== GIVEN RECORDS ==
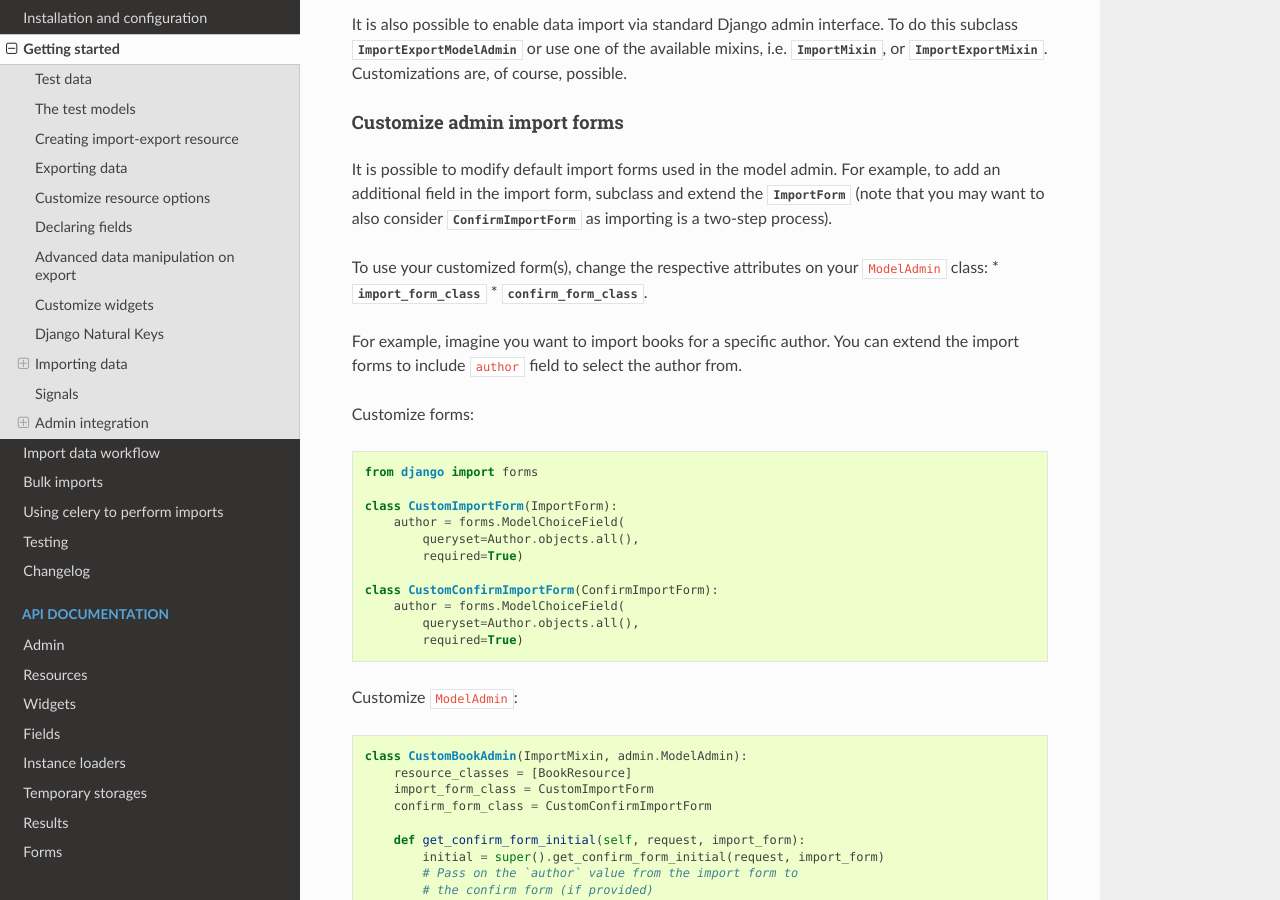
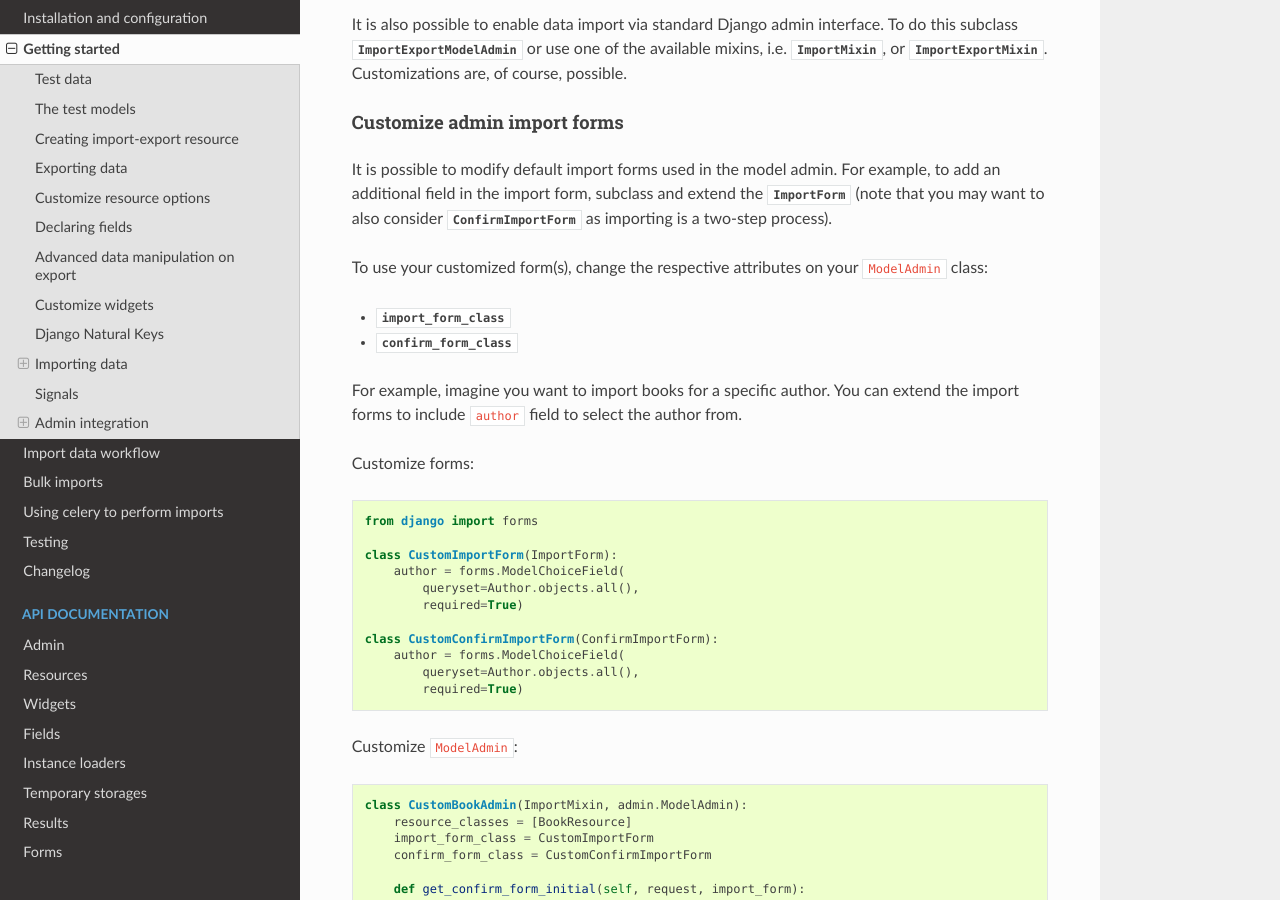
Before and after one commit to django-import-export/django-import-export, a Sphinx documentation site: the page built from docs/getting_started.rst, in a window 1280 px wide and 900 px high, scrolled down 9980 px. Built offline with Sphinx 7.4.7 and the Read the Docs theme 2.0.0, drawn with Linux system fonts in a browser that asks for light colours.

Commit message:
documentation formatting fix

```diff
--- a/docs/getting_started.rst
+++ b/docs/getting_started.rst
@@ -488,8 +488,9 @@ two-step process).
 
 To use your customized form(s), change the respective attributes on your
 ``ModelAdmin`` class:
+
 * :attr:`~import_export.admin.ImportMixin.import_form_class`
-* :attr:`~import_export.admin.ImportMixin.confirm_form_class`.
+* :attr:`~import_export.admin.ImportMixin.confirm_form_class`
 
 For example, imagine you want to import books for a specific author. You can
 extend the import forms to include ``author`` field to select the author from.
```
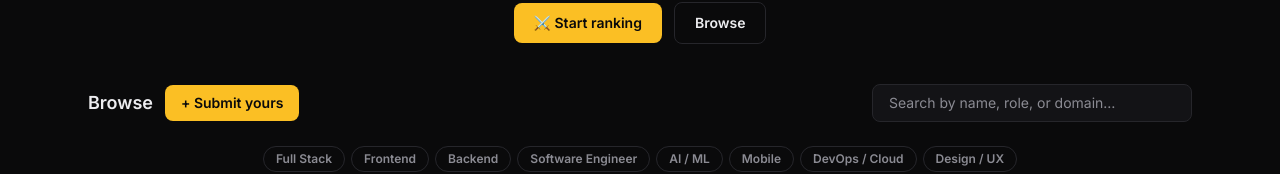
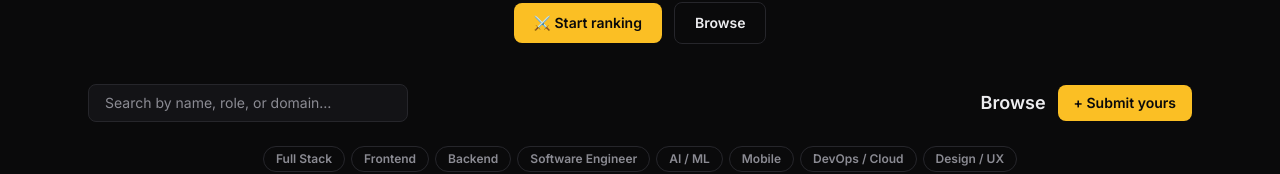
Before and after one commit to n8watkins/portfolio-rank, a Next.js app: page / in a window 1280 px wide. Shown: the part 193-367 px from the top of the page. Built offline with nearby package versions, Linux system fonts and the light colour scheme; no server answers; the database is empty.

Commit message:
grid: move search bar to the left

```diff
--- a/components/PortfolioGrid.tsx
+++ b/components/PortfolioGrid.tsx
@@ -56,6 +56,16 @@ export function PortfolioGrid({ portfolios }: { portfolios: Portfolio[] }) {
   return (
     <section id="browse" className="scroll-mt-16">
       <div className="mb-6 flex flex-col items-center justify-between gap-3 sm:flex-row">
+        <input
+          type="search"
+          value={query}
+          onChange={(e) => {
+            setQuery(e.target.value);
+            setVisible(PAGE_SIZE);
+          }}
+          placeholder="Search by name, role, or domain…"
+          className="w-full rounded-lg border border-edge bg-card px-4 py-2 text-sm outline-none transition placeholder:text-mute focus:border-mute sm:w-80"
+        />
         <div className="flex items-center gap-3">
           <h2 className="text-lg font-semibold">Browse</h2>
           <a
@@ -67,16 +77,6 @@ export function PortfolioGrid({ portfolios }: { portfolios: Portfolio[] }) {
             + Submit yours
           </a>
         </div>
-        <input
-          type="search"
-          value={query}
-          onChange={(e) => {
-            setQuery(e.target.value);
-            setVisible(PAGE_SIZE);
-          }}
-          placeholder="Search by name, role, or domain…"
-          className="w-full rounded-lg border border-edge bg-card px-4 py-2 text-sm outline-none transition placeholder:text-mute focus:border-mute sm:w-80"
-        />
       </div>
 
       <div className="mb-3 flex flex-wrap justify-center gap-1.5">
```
===
## INSTRUCTIONS TO FOLLOW
Report how many lines in the entries hold the string "className". Nothing but the number is wanted.

## TASK RESULT
7